Perry would provide the Penguins with the scoring depth that the team needs on the wing, and he would also give the roster a power forward that can dominate against Eastern Conference rivals that play a physical style of hockey such as the Philadelphia Flyers, New York Rangers and Bruins.
Shero needs to add some toughness to his forward group before the trade deadline, regardless if that addition is a star like Perry or a third-line player.
Pittsburgh has a number of good defensive prospects to offer Anaheim in return for Perry, which would help the Ducks quite a bit since 2012 first-round pick Hampus Lindholm is the only elite blue-line prospect in the team's system.

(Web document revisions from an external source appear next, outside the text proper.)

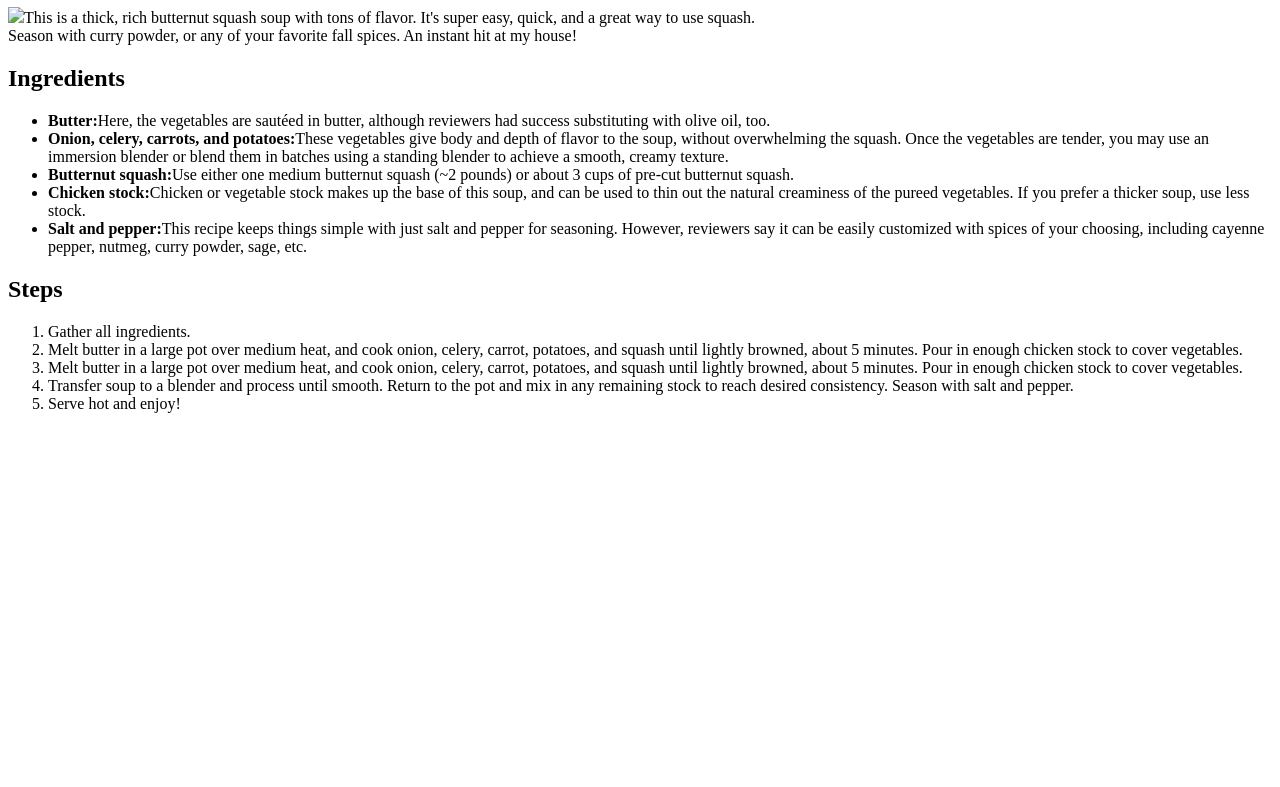
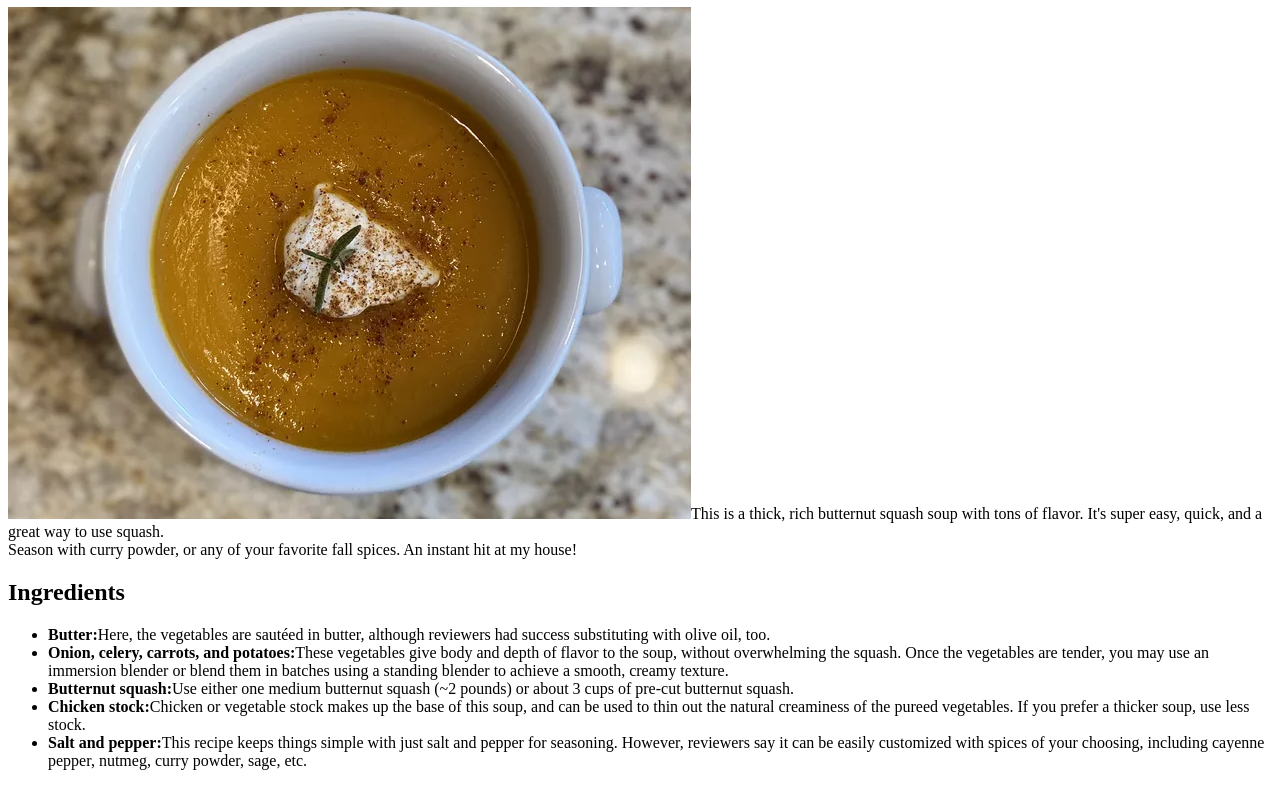
Before and after one commit to BookCP/odin-recipes, a plain HTML site: page Recipes/butternut-squash-soup.html in a window 1280 px wide. Shown: the part 73-860 px from the top of the page. Before the commit the page ends 800 px from the top, so only its background shows below. Drawn offline with Linux system fonts and the light colour scheme; the site is published under a folder, as on GitHub Pages, so addresses that start at the root find nothing.

Commit message:
Add: path to the recipes pictures initial path was wrong (Picture/img/picture_name), so we updated with the correct path (img/picture_name).

```diff
--- a/Recipes/butternut-squash-soup.html
+++ b/Recipes/butternut-squash-soup.html
@@ -6,7 +6,7 @@
 </head>
 <body>
     <h1>Butternut Squash Soup</h1>
-    <img src="/Recipes/img/Butternut-Squash-Soup.webp"
+    <img src="img/Butternut-Squash-Soup.webp"
     <p>This is a thick, rich butternut squash soup with tons of flavor. It's super easy, quick, and a great way to use squash.
     <br>Season with curry powder, or any of your favorite fall spices. An instant hit at my house!</p>
     <h2>Ingredients</h2>
```
Also changed, not shown: Recipes/fresh-tomato-soup.html (+1 -1 lines).
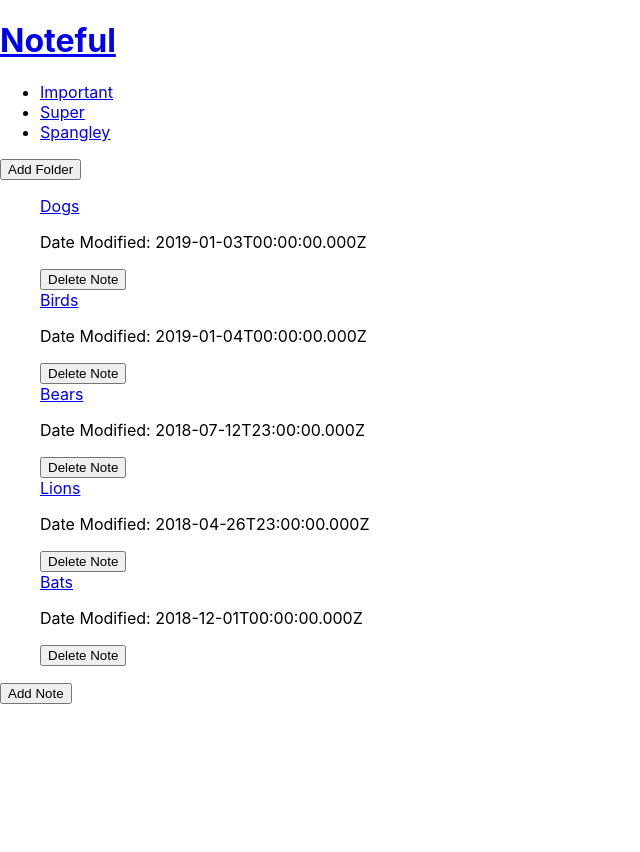
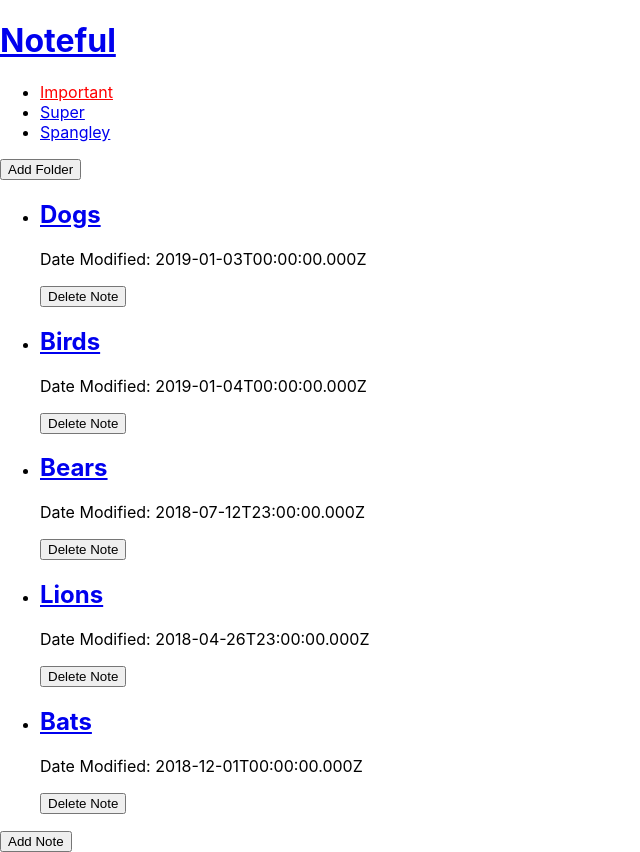
Before and after one commit to halemd30/Noteful, a React (Create React App) app: page /folder/b0715efe-ffaf-11e8-8eb2-f2801f1b9fd1 in a window 1280 px wide. Shown: the whole page, without its empty margins (0-640 px from the left). Before the commit the page ends 800 px from the top, so only its background shows below. Built offline with nearby package versions, Linux system fonts and the light colour scheme.

Commit message:
prop drilled to noteMain

```diff
--- a/package.json
+++ b/package.json
@@ -6,6 +6,7 @@
     "@testing-library/jest-dom": "^4.2.4",
     "@testing-library/react": "^9.4.1",
     "@testing-library/user-event": "^7.2.1",
+    "date-fns": "^2.10.0",
     "react": "^16.12.0",
     "react-dom": "^16.12.0",
     "react-router-dom": "^5.1.2",
--- a/src/App.js
+++ b/src/App.js
@@ -4,10 +4,37 @@ import SideBar from './sidebar/SideBar';
 import STORE from './STORE';
 import './App.css';
 import Main from './main/Main';
+import NoteMain from './notemain/NoteMain';
+import Note from './note/Note'
 
 class App extends React.Component {
+  state = STORE
+
+  addNote = (note) => {
+    this.setState({
+      notes: [...this.state.notes, note]
+    })
+  }
+
+  addFolder = (folder) => {
+    this.setState({
+      folders: [...this.state.folders, folder]
+    })
+  }
+
+  deleteCard = (id) => {
+    const newNoteList = this.state.notes.filter(note => {
+      if (id !== note.id) {
+        return note
+      }
+    })
+    this.setState({
+      notes: newNoteList
+    })
+  }
+
   render() {
-    // change routes and paths!
+
     return (
       <div className='app'>
         <h1>
@@ -15,31 +42,37 @@ class App extends React.Component {
         </h1>
 
           <Switch>
+            <Route exact path='/' render={(routeProps) => (
+                <div>
+                  <SideBar
+                    folders={STORE.folders}
+                    notes={STORE.notes}
+                    {...routeProps}
+                  />
+                  <Main
+                    notes={STORE.notes}
+                    {...routeProps}
+                  />
+                </div>
+              )}
+            />
 
-            <Route
-              path="/folder/:folderId"
-              render={(props) =>
+            <Route path="/folder/:folderId" render={(routeProps) => (
                 <SideBar
                   folders={STORE.folders}
                   notes={STORE.notes}
-                  {...props}
-                />}
+                  {...routeProps}
+                />
+              )}
             />
-            <Route
-              exact path="/"
-              render={(props) =>
-                <SideBar
+
+            <Route path='/note/:noteId' render={(routeProps) => (
+                <NoteMain
+                  notes={STORE.notes}
                   folders={STORE.folders}
-                  notes={STORE.notes}
-                  {...props}
-                />}
-            />
-            <Route
-              path='/folder/main'
-              render={() =>
-                <Main
-                  notes={STORE.notes}
-                />}
+                  {...routeProps}
+                />
+              )}
             />
           </Switch>
       </div>
--- a/src/main/Main.js
+++ b/src/main/Main.js
@@ -1,27 +1,42 @@
 import React from 'react'
 import { Link } from 'react-router-dom'
+import Note from '../note/Note'
 import AddNoteForm from '../addnoteform/AddNoteForm'
+//import { format } from 'date-fns'
 
 class Main extends React.Component {
     render() {
-        //console.log('hey there', this.props)
+      // const selectedNote = this.props.match.params.noteId
+
       return (
-        <div className='main'>
+        <section className='main'>
           <ul>
             {this.props.notes.map((note) => {
               return (
-                        <div key={note.id} className='note'>
-                            <Link to={`/notes/${note.id}`}>{note.name}</Link>
-                            <p>Date Modified: {note.modified}</p>
-                            <button>Delete Note</button>
-                        </div>
+                <li key={note.id}>
+                  <Note
+                    id={note.id}
+                    name={note.name}
+                    modified={note.modified}
+                  />
+                </li>
               )
             })}
           </ul>
           <button onClick={() => <AddNoteForm />}>Add Note</button>
-        </div>
+        </section>
       )
     }
   }
 
+{/* <div key={note.id} className='noteList_note'>
+    <Link to={`/note/${note.id}`}>{note.name}</Link>
+    <p>Date Modified: {note.modified}
+      <span className='date'>
+        {format(note.modified, 'dd-MM-yyyy')}
+      </span>
+    </p>
+    <button>Delete Note</button>
+</div> */}
+
 export default Main
--- a/src/note/Note.js
+++ b/src/note/Note.js
@@ -1,10 +1,26 @@
 import React from 'react'
+import { Link } from 'react-router-dom'
+import { notStrictEqual } from 'assert'
 
 class Note extends React.Component {
+  // const noteName = routeProps.match.params.id
+  // find note name === noteName
+  // find note folder
+
     render() {
+      // const noteId = this.props.match.params.id
+      // const noteName = this.props.notes.find(note => note.id === noteId)
+
+
       return (
-        <div className='note'>
-
+        <div className='noteList'>
+          <h1>
+            <Link to={`/note/${this.props.id}`}>
+              {this.props.name}
+            </Link>
+          </h1>
+          <p>Date Modified: {this.props.modified}</p>
+          <button>Delete Note</button>
         </div>
       )
     }
--- /dev/null
+++ b/src/notemain/NoteMain.js
@@ -0,0 +1,35 @@
+import React from 'react'
+import Note from '../note/Note'
+
+class NoteMain extends React.Component {
+
+    render() {
+        const routeNoteId = this.props.match.params.noteId
+        const note = this.props.notes.find(note =>
+            note.id === routeNoteId
+        );
+
+        const currentFolder = this.props.folders.find(folder =>
+            folder.id === note.folderId
+        )
+
+        return (
+            <>
+                <div className='noteSidebar'>
+                    <button>Go back</button>
+                    <h2>{currentFolder.name}</h2>
+                </div>
+                <div className='noteCard'>
+                    <h1>{note.name}</h1>
+                    <p>{note.modified}</p>
+                    <button>Delete Note</button>
+                </div>
+                <div className='content'>
+                    {note.content}
+                </div>
+            </>
+        )
+    }
+}
+
+export default NoteMain
--- a/src/sidebar/SideBar.js
+++ b/src/sidebar/SideBar.js
@@ -6,7 +6,7 @@ import Main from '../main/Main'
 class SideBar extends React.Component {
     render() {
         const selectedFolder = this.props.match.params.folderId
-        const filteredNotes = this.props.notes.filter(note => note.folderId === selectedFolder)
+        const folderNotes = this.props.notes.filter(note => note.folderId === selectedFolder)
 
       return (
         <>
@@ -18,8 +18,13 @@ class SideBar extends React.Component {
                                 key={folder.id}
                                 className={`${selectedFolder === folder.id ? "selected-class" : ""}`}
                             >
-                                <NavLink to=
-                                    {`/folder/${folder.id}`}>{folder.name}
+                                <NavLink
+                                    to={`/folder/${folder.id}`}
+                                    activeStyle={{
+                                        color: 'red'
+                                    }}
+                                >
+                                    {folder.name}
                                 </NavLink>
                             </li>
                         )
@@ -27,7 +32,7 @@ class SideBar extends React.Component {
                 </ul>
                 <button onClick={() => <AddFolderForm />}>Add Folder</button>
             </div>
-            <Main notes={filteredNotes}/>
+            <Main notes={folderNotes}/>
         </>
       )
     }
```
Also changed, not shown: src/folder/Folder.js (deleted, +0 -13 lines), src/notemain/NoteMain.css (added), 2 other files (tests, documents, lock files or other folders). Lines whose indentation alone changed are shown as unchanged.
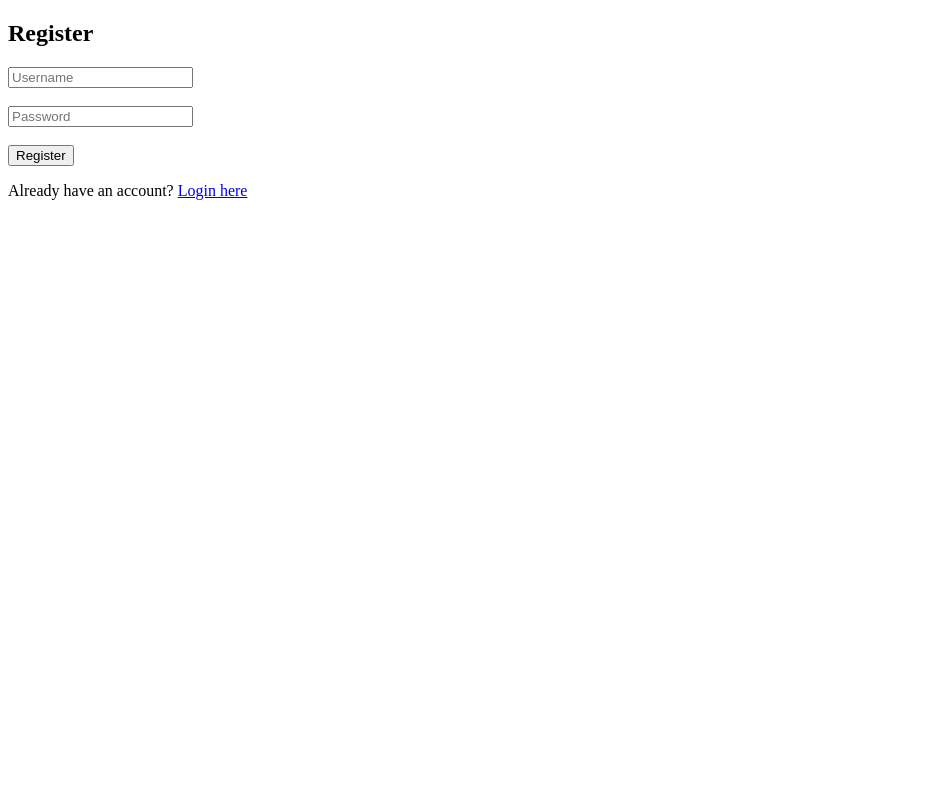
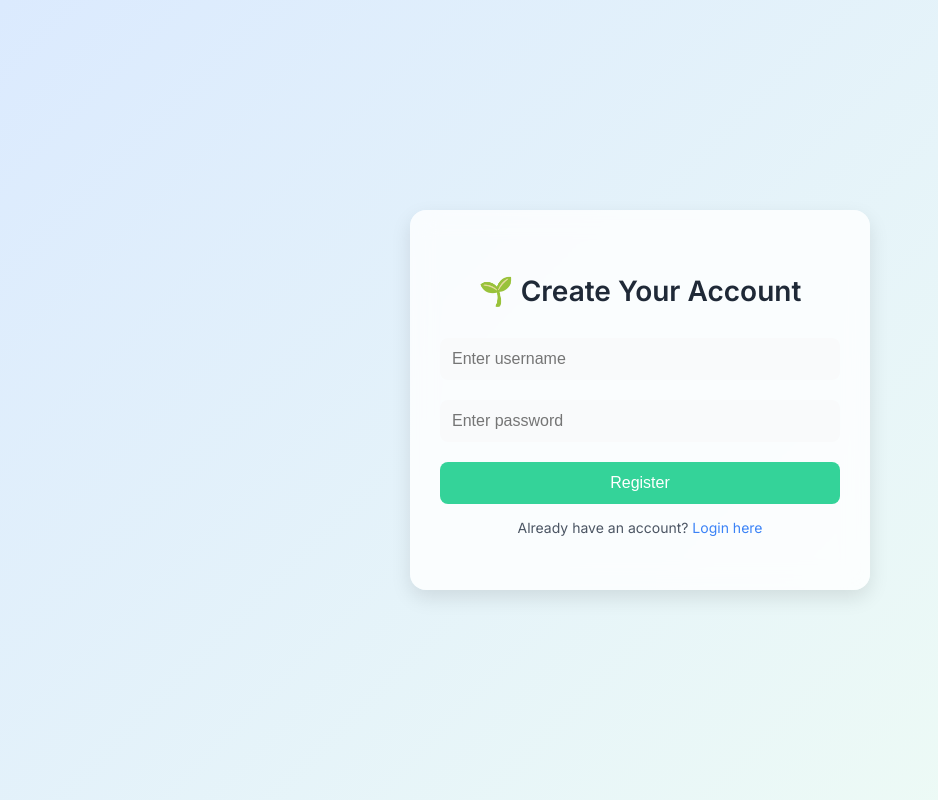
Before and after one commit to Gagan2435/AI-Blockchain-Mood-Journal, a Flask app: page /register in a window 1280 px wide. Shown: the whole page, without its empty margins (0-938 px from the left). Run offline with Flask 3, Linux system fonts and the light colour scheme.

Commit message:
Added register page

```diff
--- a/templates/register.html
+++ b/templates/register.html
@@ -2,15 +2,104 @@
 <html lang="en">
 <head>
     <meta charset="UTF-8">
-    <title>Register | Mood Journal</title>
+    <meta name="viewport" content="width=device-width, initial-scale=1.0">
+    <title>🌱 Register | Mood Journal</title>
+    <link href="https://fonts.googleapis.com/css2?family=Inter:wght@400;600&display=swap" rel="stylesheet">
+    <style>
+        body {
+            margin: 0;
+            padding: 0;
+            font-family: 'Inter', sans-serif;
+            background: linear-gradient(135deg, #dbeafe, #f0fdf4);
+            display: flex;
+            justify-content: center;
+            align-items: center;
+            height: 100vh;
+        }
+
+        .register-container {
+            background: rgba(255, 255, 255, 0.8);
+            backdrop-filter: blur(12px);
+            border-radius: 16px;
+            box-shadow: 0 8px 20px rgba(0, 0, 0, 0.1);
+            padding: 40px 30px;
+            width: 90%;
+            max-width: 400px;
+            text-align: center;
+            animation: fadeIn 1s ease;
+        }
+
+        h2 {
+            margin-bottom: 20px;
+            color: #1f2937;
+            font-size: 28px;
+        }
+
+        input[type="text"], input[type="password"] {
+            width: 100%;
+            padding: 12px;
+            margin: 10px 0;
+            border: none;
+            border-radius: 8px;
+            background: #f9fafb;
+            font-size: 16px;
+            box-sizing: border-box;
+            transition: background 0.3s;
+        }
+
+        input[type="text"]:focus, input[type="password"]:focus {
+            background: #e0f2fe;
+            outline: none;
+        }
+
+        button {
+            width: 100%;
+            padding: 12px;
+            background: #34d399;
+            color: white;
+            font-size: 16px;
+            border: none;
+            border-radius: 8px;
+            cursor: pointer;
+            transition: background 0.3s, transform 0.2s;
+            margin-top: 10px;
+        }
+
+        button:hover {
+            background: #059669;
+            transform: translateY(-2px);
+        }
+
+        p {
+            margin-top: 15px;
+            font-size: 14px;
+            color: #4b5563;
+        }
+
+        a {
+            color: #3b82f6;
+            text-decoration: none;
+        }
+
+        a:hover {
+            text-decoration: underline;
+        }
+
+        @keyframes fadeIn {
+            from { opacity: 0; transform: translateY(20px); }
+            to { opacity: 1; transform: translateY(0); }
+        }
+    </style>
 </head>
 <body>
-    <h2>Register</h2>
-    <form method="POST">
-        <input type="text" name="username" placeholder="Username" required><br><br>
-        <input type="password" name="password" placeholder="Password" required><br><br>
-        <button type="submit">Register</button>
-    </form>
-    <p>Already have an account? <a href="{{ url_for('login') }}">Login here</a></p>
+    <div class="register-container">
+        <h2>🌱 Create Your Account</h2>
+        <form method="POST">
+            <input type="text" name="username" placeholder="Enter username" required>
+            <input type="password" name="password" placeholder="Enter password" required>
+            <button type="submit">Register</button>
+        </form>
+        <p>Already have an account? <a href="/login">Login here</a></p>
+    </div>
 </body>
 </html>
```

Adding Perry to its lineup would make Pittsburgh the favorites in the Eastern Conference.
The Ottawa Senators used to be one of the highest-scoring teams in the NHL, but since star center Jason Spezza left the lineup with an injury, the team has not been able to score goals consistently.
The Senators rank 20th in goals scored and without Spezza, head coach Paul MacLean doesn't have an elite forward to depend on when the majority of the team is struggling offensively.
Ottawa has scored just 1.4 goals per game in February and has been shutout twice. As the chart below shows, several of the team's best forwards have underperformed this month.
Since it's unclear if Spezza will return this season after recovering from back surgery, general manager Bryan Murray would be wise to make a move for a top-six forward such as Perry.
The Senators are in sixth place in the Eastern Conference, but the gap separating them in the standings from the New York Islanders in 14th place is only five points.
This is a playoff caliber team that could make some noise in the playoffs with a top goal scorer like Perry in its lineup, even if Spezza doesn't return.
Murray's team has about $17 million in cap space and with veteran defenseman Sergei Gonchar's contract ($5.5 million cap hit) expiring after this season, re-signing Perry in the summer would certainly be an option for Ottawa.
With a deep prospect pool of talented players at every position, the Senators have the pieces to make a major move at the deadline and strengthen their roster for a deep playoff run.
Trading Perry to a Western Conference rival isn't the perfect scenario for the Ducks, but if the decision is made to move him before the deadline, Anaheim needs to make the best deal possible, regardless of who it's with.
Perry would give the Canucks a huge scoring boost on the wing, and he also has the ability to add some size and strength to a Vancouver lineup that lacks the ideal amount of "sandpaper" needed for a Stanley Cup run. A top-line of the Sedin twins and Perry would easily be the best offensive trio in the NHL.
Vancouver was unable to score enough goals against a quality goaltender in Jonathan Quick during last year's playoffs when Daniel Sedin was out of the lineup recovering from a concussion. If another important forward goes down before the playoffs this season (or Ryan Kesler struggles when he comes back from injury or doesn't return at all), the Canucks would have no chance to win the Stanley Cup.
Acquiring Perry would give head coach Alain Vigneault the scoring depth and power-play talent he needs for a lengthy playoff run. His team currently ranks 11th in goals scored and 19th in power-play percentage.
The Canucks don't have a lot of salary cap space, so sending back a good-sized contract to the Ducks would probably need to happen. Veteran winger Alexandre Burrows, who has turned into a reliable goal scorer over the last few years, could be one player that interests the Ducks in a potential Perry deal. Burrows begins his new four-year, $18 million extension next season.
Canucks general manager Mike Gillis has a few good NHL players and several top-tier forward prospects to offer the Ducks for Perry, including two-way center Brendan Gaunce (the team's first round pick in 2012).
Perry would be the perfect addition for the Canucks because he solves two of the team's biggest problems, which are a lack of toughness in the top-six and scoring depth.
Nicholas Goss is an NHL Lead Writer at Bleacher Report. Follow him on Twitter.